‘Generation Tempest’ took off at the Farnborough air show on 18 July, as the UK announced plans to fly a supersonic demonstrator of the sixth-generation fighter within five years, and detailed closer combat aircraft technology links with Italy and Japan.

Herman Claesen, BAE Systems’ managing director Future Combat Air System (FCAS), notes that unlike the last such UK demonstrator – the Eurofighter-precursor EAP first flown in 1986 – digital design and model-based system technology means that company and Royal Air Force pilots have already “flown” the future asset.

Tempest model at Farnborough 2022

Source: BillyPix

Supersonic Tempest demonstrator will be flown for first time within five years

“We are already flying this aircraft digitally. We have already conducted 100 flying hours,” Claesen notes.

“The design, development and build of that demonstrator is progressing very well,” he says.

While design details of the Tempest demonstrator – such as the model of engine to be provided by Rolls-Royce – have not been disclosed, Claesen confirms: “It is a low-observable aircraft, and the technology is highly sensitive.”

New Tempest

Source: BAE Systems

BAE Systems’ latest rendering of Tempest looks more similar to F-22 Raptor

“This announcement is an important step in ensuring our technology, our skills and industrial capability are ready for the future,” says Cliff Robson, BAE’s group managing director, air.

Launched at Farnborough’s 2018 show, the manned Tempest fighter also has gained a revised look, which now more closely resembles the Lockheed Martin F-22.

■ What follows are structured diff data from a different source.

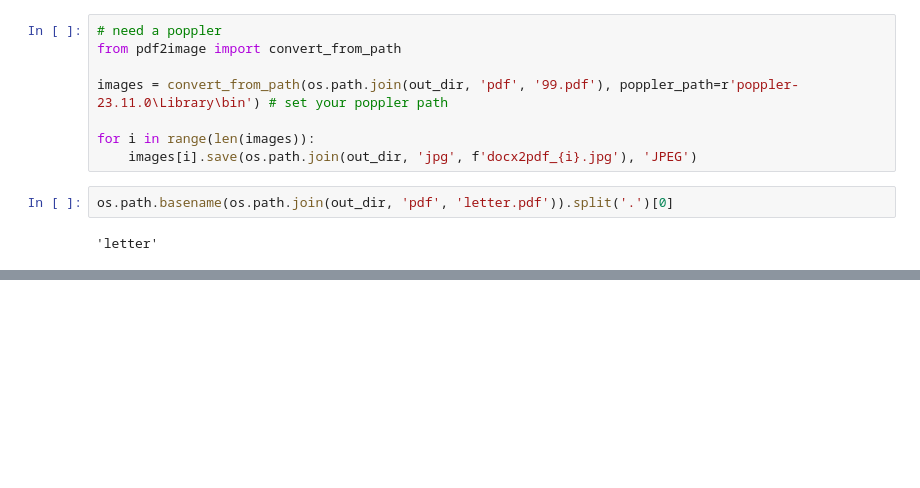
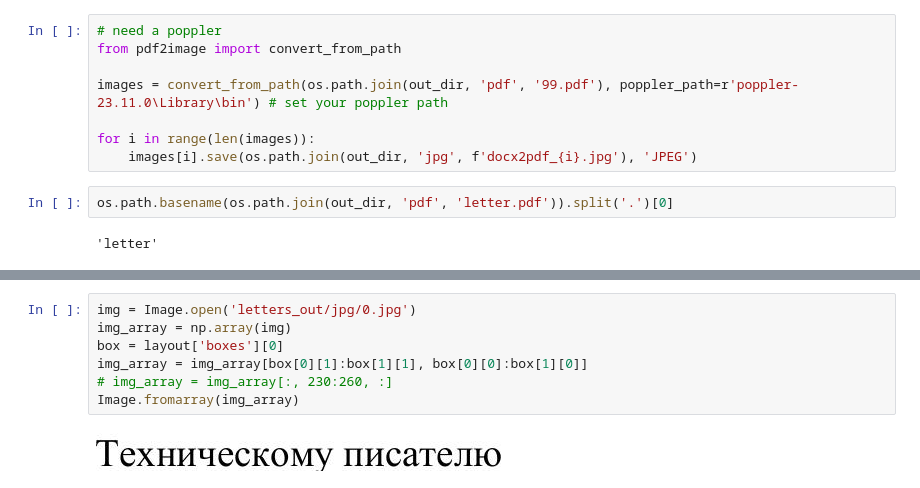
Before and after one commit to Letters-recognize-service/letters_dataset_generator, a Jupyter notebook: letters_test_win.ipynb, the cells around one changed output, grey strips where cells are left out. Cells and saved outputs as stored; diff of their text form; blank space fills up the shorter version.

```diff
--- a/letters_test_win.ipynb
+++ b/letters_test_win.ipynb
@@ -428,0 +787,9 @@ os.path.basename(os.path.join(out_dir, 'pdf', 'letter.pdf')).split('.')[0]
+# %%
+img = Image.open('letters_out/jpg/0.jpg')
+img_array = np.array(img)
+box = layout['boxes'][0]
+img_array = img_array[box[0][1]:box[1][1], box[0][0]:box[1][0]]
+# img_array = img_array[:, 230:260, :]
+Image.fromarray(img_array)
+# %% [output]
+[figure, added]
```
Also changed, not shown: parts of 26 cells of this notebook.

Richard Berthon, director future combat air for the UK Ministry of Defence (MoD), says the demonstrator project has been under way “for a couple of years already”.

Additionally, he reveals: “We are now conducting joint concept analysis with Japan and Italy on a future combat aircraft. We are looking at our respective military requirements and potential alignment of our industrial bases, to make decisions later on in the year.

“These are serious countries, with serious ambitions,” Berthon notes.

Sweden – which has also been linked to the FCAS programme since its launch – “remains a very close partner”, but he notes that the nation faces a “radical change in its strategic environment” following Russia’s invasion of Ukraine, and that “NATO accession changes the dynamic for them”.

Team Tempest partners BAE, Leonardo UK, MBDA UK, Rolls-Royce and the MoD also have launched a ‘Generation Tempest’ initiative. Berthon says the recruitment drive is intended to attract “the brightest and best” talent to work on the project, which aims to produce a new manned fighter for operational use from 2035.